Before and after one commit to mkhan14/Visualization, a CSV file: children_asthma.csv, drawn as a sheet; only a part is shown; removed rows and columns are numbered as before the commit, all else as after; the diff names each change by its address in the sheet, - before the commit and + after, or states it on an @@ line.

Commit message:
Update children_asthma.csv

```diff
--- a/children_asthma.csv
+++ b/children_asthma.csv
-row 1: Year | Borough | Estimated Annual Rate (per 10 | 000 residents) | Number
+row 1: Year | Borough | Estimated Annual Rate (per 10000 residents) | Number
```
+ + + + + + +
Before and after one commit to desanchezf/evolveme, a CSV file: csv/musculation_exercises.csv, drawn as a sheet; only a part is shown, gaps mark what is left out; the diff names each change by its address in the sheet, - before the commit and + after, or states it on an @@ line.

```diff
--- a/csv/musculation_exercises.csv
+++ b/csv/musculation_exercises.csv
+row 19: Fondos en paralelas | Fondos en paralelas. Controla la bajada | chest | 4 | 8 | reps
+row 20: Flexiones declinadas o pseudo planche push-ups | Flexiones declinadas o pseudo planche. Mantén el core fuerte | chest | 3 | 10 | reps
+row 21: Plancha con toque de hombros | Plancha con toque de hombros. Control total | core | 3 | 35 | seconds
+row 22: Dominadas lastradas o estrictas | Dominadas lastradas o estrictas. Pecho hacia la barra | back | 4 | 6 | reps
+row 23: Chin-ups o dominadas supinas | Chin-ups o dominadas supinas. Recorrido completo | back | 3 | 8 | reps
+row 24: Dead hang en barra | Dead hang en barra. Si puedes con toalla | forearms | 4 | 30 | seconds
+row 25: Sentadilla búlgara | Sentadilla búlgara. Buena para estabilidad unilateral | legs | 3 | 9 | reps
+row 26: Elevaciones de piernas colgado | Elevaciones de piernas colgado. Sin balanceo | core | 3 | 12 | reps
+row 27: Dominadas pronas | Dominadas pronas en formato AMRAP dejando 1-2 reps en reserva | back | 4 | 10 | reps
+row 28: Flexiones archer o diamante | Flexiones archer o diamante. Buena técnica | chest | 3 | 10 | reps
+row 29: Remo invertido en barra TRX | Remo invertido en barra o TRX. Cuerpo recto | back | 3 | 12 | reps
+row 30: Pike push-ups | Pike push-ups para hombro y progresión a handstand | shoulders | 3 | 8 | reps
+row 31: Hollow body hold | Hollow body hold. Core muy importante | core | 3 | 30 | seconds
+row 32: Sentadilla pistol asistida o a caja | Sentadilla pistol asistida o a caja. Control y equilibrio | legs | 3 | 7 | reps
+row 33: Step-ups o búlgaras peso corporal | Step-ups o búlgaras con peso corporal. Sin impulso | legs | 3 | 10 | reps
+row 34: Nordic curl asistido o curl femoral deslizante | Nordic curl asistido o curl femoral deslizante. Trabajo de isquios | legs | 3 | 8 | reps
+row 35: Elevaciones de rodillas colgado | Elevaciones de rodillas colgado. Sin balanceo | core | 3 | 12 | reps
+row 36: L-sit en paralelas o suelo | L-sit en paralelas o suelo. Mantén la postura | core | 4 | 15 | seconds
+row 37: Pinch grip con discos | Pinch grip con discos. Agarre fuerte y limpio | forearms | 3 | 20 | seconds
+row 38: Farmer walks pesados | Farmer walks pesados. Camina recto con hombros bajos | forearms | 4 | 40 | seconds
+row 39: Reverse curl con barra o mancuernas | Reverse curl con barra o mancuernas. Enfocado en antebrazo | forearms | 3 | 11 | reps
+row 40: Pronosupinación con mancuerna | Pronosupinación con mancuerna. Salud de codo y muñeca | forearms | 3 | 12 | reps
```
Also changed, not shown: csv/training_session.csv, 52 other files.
+ + + + + + +
▶ [What you will do] Every line holding the word "address" should be copied out of the material.

▶ [Answer space]
Before and after one commit to mkhan14/Visualization, a CSV file: children_asthma.csv, drawn as a sheet; only a part is shown; removed rows and columns are numbered as before the commit, all else as after; the diff names each change by its address in the sheet, - before the commit and + after, or states it on an @@ line.
Before and after one commit to desanchezf/evolveme, a CSV file: csv/musculation_exercises.csv, drawn as a sheet; only a part is shown, gaps mark what is left out; the diff names each change by its address in the sheet, - before the commit and + after, or states it on an @@ line.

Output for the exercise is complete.